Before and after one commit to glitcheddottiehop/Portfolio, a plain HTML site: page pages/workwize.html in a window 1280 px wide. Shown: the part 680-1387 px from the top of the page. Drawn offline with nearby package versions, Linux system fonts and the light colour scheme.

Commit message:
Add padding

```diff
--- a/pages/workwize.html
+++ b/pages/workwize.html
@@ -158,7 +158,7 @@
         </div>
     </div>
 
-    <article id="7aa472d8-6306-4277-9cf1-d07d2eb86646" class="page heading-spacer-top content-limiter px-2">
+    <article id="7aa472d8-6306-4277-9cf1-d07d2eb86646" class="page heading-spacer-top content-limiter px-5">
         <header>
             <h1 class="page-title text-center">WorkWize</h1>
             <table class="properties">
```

---

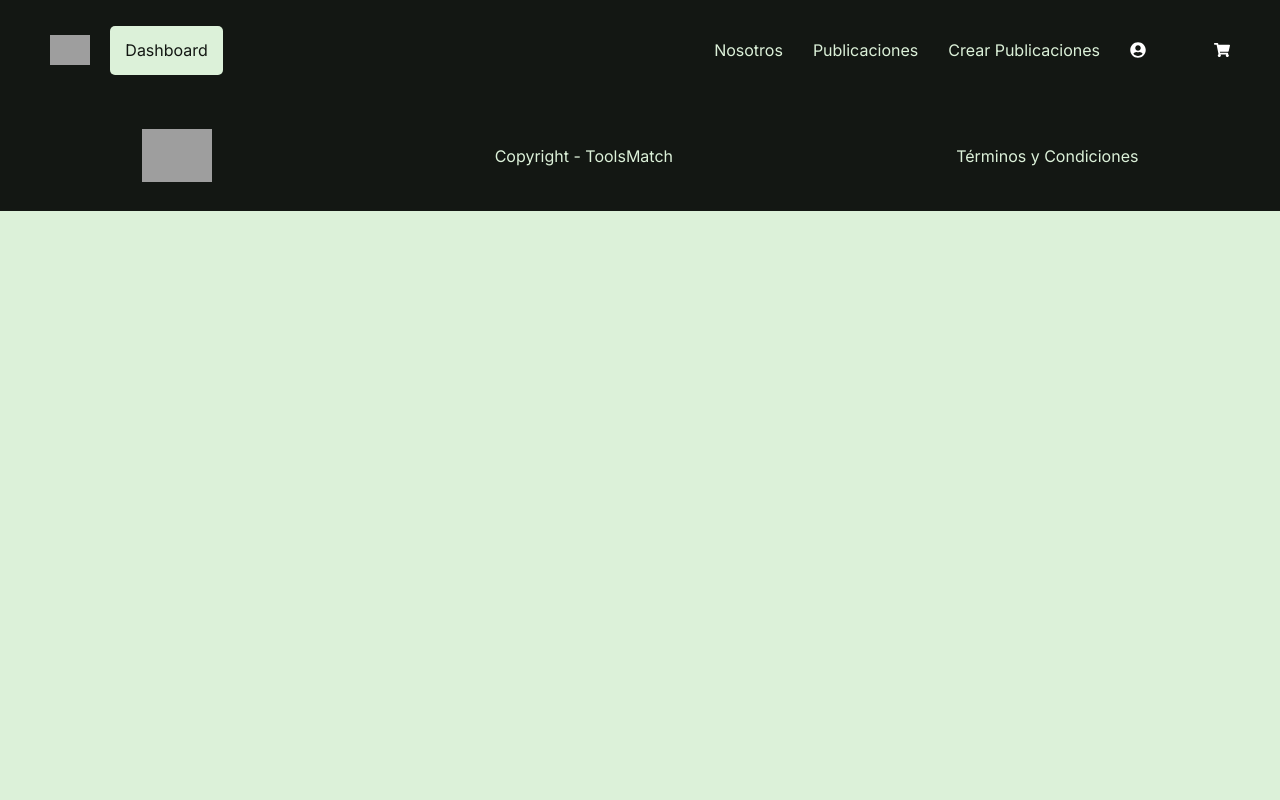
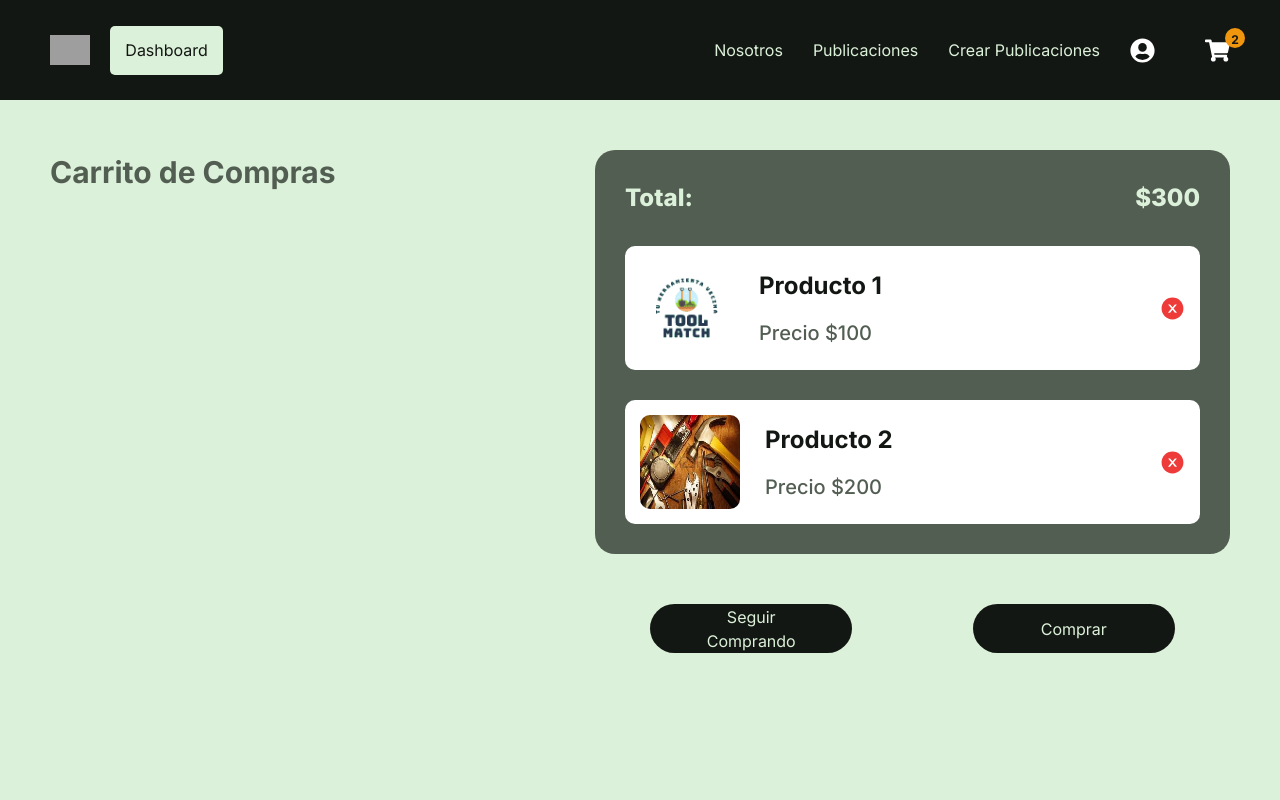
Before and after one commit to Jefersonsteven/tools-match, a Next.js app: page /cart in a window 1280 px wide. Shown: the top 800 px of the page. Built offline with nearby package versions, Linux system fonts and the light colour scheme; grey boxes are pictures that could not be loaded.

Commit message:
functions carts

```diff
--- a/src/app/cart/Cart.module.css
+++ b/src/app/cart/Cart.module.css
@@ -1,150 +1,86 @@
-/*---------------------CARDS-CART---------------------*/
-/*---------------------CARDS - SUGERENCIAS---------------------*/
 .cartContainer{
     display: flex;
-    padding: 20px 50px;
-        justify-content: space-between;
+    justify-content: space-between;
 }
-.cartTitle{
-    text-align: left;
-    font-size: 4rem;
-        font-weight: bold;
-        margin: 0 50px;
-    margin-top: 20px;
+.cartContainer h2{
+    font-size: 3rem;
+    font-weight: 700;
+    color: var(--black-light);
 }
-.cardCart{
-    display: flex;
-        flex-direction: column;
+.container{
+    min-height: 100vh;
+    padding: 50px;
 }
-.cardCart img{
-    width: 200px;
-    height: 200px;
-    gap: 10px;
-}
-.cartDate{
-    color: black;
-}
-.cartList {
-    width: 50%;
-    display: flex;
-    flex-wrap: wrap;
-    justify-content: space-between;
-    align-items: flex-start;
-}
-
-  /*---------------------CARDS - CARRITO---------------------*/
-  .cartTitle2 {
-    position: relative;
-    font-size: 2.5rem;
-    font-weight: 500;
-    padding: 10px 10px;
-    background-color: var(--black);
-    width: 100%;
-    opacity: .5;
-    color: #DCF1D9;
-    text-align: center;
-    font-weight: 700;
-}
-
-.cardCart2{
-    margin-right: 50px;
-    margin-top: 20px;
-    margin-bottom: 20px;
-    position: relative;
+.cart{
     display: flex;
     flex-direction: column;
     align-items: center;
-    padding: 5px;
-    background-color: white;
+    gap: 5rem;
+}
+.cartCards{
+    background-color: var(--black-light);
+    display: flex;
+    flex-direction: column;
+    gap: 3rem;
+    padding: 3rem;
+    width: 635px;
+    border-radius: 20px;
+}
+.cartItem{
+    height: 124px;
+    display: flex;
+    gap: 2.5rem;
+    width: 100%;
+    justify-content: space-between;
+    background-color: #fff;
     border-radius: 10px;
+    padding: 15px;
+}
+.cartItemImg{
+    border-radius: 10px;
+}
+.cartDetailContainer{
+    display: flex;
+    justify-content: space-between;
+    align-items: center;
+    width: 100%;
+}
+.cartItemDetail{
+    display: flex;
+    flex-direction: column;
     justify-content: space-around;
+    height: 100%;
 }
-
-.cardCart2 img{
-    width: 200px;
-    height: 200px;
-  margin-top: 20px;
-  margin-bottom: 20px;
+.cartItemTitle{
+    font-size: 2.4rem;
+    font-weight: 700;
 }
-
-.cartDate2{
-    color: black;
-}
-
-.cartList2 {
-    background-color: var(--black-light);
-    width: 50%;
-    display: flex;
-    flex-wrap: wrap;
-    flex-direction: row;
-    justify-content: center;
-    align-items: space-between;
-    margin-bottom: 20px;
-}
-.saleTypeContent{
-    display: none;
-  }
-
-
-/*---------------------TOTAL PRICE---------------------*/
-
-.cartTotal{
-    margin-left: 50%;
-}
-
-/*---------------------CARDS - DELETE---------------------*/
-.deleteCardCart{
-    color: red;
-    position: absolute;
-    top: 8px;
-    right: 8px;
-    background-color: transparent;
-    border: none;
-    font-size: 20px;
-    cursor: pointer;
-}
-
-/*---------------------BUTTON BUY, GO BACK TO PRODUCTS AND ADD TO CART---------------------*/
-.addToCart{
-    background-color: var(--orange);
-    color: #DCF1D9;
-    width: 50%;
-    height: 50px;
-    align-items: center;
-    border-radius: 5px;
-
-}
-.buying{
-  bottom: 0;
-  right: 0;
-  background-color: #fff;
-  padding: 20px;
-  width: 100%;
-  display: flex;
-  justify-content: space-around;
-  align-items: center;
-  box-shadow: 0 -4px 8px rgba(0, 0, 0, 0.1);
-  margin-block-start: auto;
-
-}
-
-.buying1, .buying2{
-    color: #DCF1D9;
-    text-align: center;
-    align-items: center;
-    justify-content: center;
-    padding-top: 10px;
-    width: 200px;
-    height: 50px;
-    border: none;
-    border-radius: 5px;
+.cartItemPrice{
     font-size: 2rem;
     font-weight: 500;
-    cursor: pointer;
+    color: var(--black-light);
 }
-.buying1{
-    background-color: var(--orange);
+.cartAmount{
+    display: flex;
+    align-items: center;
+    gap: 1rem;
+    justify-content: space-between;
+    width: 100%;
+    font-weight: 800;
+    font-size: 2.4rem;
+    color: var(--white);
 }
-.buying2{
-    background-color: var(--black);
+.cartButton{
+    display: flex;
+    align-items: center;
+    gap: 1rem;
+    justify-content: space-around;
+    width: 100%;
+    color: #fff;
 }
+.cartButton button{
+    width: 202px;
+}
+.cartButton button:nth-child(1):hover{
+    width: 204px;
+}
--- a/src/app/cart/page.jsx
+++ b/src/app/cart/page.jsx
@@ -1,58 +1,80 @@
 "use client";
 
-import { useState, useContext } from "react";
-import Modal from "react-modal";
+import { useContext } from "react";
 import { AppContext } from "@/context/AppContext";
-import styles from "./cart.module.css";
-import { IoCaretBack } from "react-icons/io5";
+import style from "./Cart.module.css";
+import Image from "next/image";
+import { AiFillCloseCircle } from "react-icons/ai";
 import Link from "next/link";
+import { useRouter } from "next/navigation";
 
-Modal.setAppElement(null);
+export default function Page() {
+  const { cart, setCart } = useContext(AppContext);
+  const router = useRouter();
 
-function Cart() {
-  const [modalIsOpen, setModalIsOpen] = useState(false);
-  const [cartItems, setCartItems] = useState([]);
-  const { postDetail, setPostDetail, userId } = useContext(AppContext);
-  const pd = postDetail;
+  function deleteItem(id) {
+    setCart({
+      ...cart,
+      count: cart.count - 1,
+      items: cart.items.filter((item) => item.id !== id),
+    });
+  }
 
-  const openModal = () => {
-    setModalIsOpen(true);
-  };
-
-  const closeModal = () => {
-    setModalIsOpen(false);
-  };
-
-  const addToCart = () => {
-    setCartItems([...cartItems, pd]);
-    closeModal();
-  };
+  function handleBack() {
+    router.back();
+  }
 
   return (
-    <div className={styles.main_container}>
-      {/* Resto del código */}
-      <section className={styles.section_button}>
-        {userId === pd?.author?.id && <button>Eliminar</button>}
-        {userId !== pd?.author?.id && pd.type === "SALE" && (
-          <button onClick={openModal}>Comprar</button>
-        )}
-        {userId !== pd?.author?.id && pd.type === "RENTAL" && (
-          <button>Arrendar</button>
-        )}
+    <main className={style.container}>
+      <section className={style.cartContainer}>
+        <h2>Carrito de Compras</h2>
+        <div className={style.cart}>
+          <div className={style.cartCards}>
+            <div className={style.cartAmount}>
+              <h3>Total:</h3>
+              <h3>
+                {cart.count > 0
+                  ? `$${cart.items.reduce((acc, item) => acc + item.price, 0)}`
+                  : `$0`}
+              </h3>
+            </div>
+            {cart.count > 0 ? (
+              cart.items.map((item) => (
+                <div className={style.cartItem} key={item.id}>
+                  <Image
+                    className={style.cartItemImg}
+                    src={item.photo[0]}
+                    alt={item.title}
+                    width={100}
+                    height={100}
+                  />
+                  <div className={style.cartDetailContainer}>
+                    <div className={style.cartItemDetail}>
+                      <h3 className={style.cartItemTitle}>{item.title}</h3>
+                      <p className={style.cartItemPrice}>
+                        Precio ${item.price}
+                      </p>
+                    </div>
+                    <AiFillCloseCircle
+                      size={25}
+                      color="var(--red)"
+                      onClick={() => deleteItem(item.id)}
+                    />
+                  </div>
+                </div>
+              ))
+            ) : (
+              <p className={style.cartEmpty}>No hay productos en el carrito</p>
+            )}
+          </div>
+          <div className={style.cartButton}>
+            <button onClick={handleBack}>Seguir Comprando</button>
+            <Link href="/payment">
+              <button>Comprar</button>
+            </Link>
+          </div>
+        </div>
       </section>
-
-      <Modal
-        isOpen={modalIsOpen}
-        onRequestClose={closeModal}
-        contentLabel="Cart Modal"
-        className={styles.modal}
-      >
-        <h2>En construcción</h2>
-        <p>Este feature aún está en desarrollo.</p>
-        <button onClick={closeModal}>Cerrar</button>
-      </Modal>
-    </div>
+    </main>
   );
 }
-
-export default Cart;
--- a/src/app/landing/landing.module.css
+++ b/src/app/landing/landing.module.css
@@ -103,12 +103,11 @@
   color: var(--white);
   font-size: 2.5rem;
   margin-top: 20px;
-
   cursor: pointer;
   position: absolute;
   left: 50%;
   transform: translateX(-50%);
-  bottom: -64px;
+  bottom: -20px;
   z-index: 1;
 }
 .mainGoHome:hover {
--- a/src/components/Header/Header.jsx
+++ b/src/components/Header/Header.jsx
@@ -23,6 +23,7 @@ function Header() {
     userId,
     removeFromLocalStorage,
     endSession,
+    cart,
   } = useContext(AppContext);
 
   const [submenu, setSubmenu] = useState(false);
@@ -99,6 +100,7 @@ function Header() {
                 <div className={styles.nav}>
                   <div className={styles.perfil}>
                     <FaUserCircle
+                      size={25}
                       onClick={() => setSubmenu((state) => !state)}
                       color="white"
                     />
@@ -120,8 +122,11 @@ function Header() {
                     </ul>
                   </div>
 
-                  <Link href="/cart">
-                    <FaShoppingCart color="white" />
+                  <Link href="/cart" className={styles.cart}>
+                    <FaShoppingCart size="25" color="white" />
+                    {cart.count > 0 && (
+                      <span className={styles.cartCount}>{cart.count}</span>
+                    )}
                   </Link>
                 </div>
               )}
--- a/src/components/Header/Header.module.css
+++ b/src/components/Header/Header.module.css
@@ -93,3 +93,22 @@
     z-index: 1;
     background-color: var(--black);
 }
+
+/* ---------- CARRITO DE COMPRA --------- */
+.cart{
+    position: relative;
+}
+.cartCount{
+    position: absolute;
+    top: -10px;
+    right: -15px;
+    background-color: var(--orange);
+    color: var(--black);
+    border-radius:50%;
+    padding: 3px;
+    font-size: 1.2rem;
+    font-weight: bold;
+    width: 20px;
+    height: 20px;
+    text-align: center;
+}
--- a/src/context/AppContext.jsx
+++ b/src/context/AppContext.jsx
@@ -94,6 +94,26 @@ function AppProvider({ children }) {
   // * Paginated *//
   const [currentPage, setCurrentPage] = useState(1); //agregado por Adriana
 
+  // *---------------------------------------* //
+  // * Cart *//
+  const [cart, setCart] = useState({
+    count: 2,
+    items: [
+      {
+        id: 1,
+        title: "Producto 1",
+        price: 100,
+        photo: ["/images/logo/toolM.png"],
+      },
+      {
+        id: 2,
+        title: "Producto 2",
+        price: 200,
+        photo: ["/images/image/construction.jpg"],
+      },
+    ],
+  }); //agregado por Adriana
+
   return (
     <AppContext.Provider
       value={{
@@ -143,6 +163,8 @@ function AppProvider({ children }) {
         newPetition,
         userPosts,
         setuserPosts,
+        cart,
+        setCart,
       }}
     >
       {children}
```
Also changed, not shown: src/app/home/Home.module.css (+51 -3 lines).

...

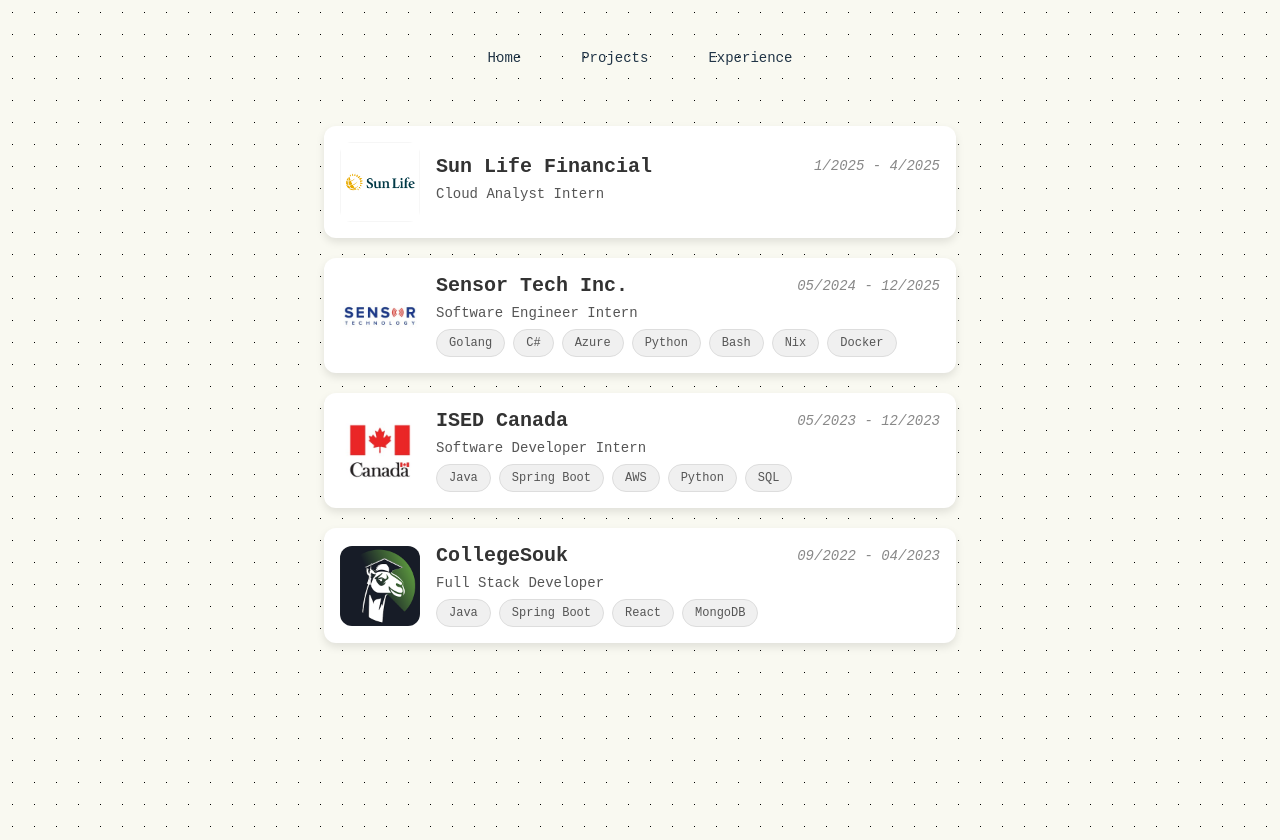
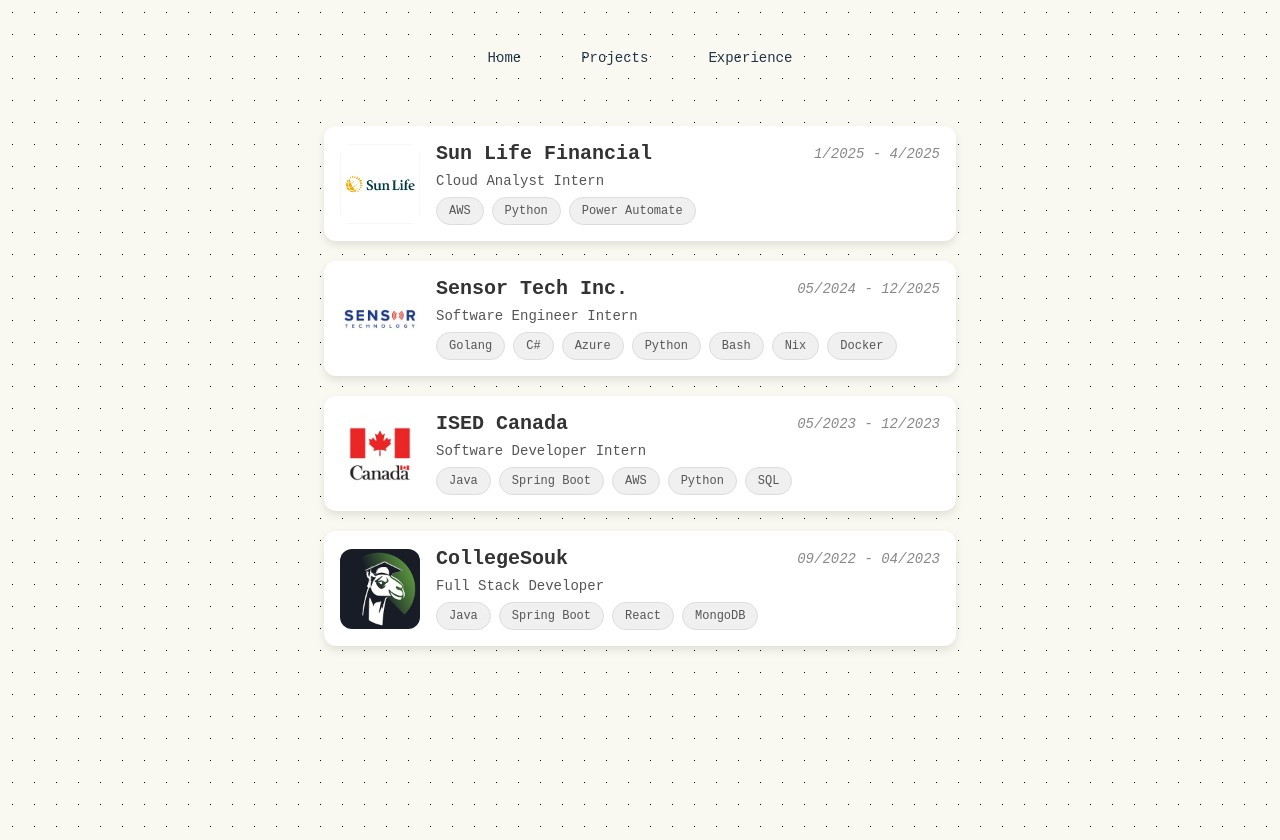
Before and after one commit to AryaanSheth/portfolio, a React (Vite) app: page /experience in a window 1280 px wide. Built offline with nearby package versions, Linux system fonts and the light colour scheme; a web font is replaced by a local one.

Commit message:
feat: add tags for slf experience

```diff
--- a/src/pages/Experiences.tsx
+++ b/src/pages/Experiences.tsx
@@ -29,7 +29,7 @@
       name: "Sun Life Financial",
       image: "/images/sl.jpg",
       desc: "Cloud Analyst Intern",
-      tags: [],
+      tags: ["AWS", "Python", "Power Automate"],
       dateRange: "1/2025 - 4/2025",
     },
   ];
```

About this task:
If a line of the entries holds the word "right", copy it out.

Task result:
-    margin-right: 50px;
-    right: 8px;
-  right: 0;
+    right: -15px;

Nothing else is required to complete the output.